Sangakkara soon brought up his 15th ODI century, once again much to the delight of the Sri Lankan fans, who were keeping the atmosphere tense with the rhythmic beat of their drums filling the air.
With the runs needed and deliveries remaining continuing to decrease, the game had all the makings of being an absolute classic.
By now the pair had raced past the half-century mark and were rushing towards the triple figures like an out-of-control freight train.
Cook looked to be at a loss of words of what he was witnessing as Kulasekara also brought up his own half-century.
Sangakkara sealed the deal with a pull shot that reached the boundary to give Sri Lanka an emphatic seven-wicket victory.
Sangakkara remained unbeaten on 134 off 135 balls, while Kulasekara had also played a gem of an innings, scoring 58 runs off 38 deliveries, which included five boundaries and three maximums.
Anderson and Swann were the only two England bowlers to take wickets as the former finished with two and the latter with one.
Cook was definitely disappointed at having lost the match, but praised Sangakkara’s century and Sri Lanka’s outstanding run chase.
“Obviously that was an outstanding hundred, any time you chase 300 someone has to play well,” he said. “The pitch quickened up but sometimes you have to say credit where it’s due.
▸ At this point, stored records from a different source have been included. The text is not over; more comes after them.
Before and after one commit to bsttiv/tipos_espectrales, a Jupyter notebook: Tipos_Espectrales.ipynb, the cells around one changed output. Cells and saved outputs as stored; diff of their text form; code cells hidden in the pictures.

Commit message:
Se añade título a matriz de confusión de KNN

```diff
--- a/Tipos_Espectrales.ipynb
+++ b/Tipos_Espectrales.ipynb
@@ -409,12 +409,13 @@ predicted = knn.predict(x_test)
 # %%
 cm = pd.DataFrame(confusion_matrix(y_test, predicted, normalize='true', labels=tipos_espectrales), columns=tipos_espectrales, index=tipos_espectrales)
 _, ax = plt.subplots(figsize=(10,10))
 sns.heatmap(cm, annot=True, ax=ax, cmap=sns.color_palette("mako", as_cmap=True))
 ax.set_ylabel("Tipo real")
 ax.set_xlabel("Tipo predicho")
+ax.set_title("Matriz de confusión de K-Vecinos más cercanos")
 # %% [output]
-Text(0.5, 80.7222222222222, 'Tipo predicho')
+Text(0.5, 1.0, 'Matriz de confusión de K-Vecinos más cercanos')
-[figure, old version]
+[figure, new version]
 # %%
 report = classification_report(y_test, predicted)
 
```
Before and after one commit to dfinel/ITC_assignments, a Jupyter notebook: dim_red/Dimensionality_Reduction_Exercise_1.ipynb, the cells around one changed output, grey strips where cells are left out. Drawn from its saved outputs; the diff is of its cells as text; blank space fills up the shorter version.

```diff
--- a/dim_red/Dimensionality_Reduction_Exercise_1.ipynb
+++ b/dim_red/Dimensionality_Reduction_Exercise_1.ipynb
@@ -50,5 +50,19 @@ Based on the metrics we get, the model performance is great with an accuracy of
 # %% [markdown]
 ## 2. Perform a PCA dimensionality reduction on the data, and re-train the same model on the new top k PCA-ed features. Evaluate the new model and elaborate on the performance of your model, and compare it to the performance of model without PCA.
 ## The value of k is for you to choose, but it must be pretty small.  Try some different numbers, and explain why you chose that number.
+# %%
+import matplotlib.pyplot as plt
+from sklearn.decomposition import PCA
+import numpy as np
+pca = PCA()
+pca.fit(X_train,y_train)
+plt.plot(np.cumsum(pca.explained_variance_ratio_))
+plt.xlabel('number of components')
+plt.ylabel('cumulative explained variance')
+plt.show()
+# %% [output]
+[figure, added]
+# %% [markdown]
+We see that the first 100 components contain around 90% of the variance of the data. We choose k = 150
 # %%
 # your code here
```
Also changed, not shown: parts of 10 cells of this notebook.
The rate was always seven, we could have taken a couple more wickets but they played well. It was very hard to get the ball to reverse swing and it was changed after 21 overs. I thought 300 was about par – my innings, I couldn’t quite get it away, if you add another 20 runs on that would probably have been enough. We knew we’d have to win one of these two game, hopefully we’ll come back strongly at Cardiff.”
Mathews noted that the win was much-needed for Sri Lanka as it provided them with a newfound confidence that had been lacking in their narrow loss to New Zealand.
“We needed that, to be honest, we started confidently and the bowlers were really good in the middle overs, we just had one go for 20 runs near the end,” Mathews said. “Sanga batted really well, it’s great to have a player like that at number three. We had a chat at the break with the batters, thought it might swing and seam a little but the pitch played really well. The management decided [to promote Kula], he’s been batting really well and it paid off. The last game we were rusty, in the field missing catches but we can keep improving.”
Sangakkara was the obvious choice for the Man of the Match award, and he said: “I was pretty happy about it, we had to play well at the start, see off Jimmy Anderson but Mahela played really well and we got on top of it. [Kulasekara’s innings] took the pressure off and those two overs, off Swann and Broad, were decisive. That’s the Champions Trophy for you, the pressure is on, players aspire to play in it, I’m pleased to have done well today. We’ve got to win another one, the Aussies are a tough outfit so we’ll have to prepare well.”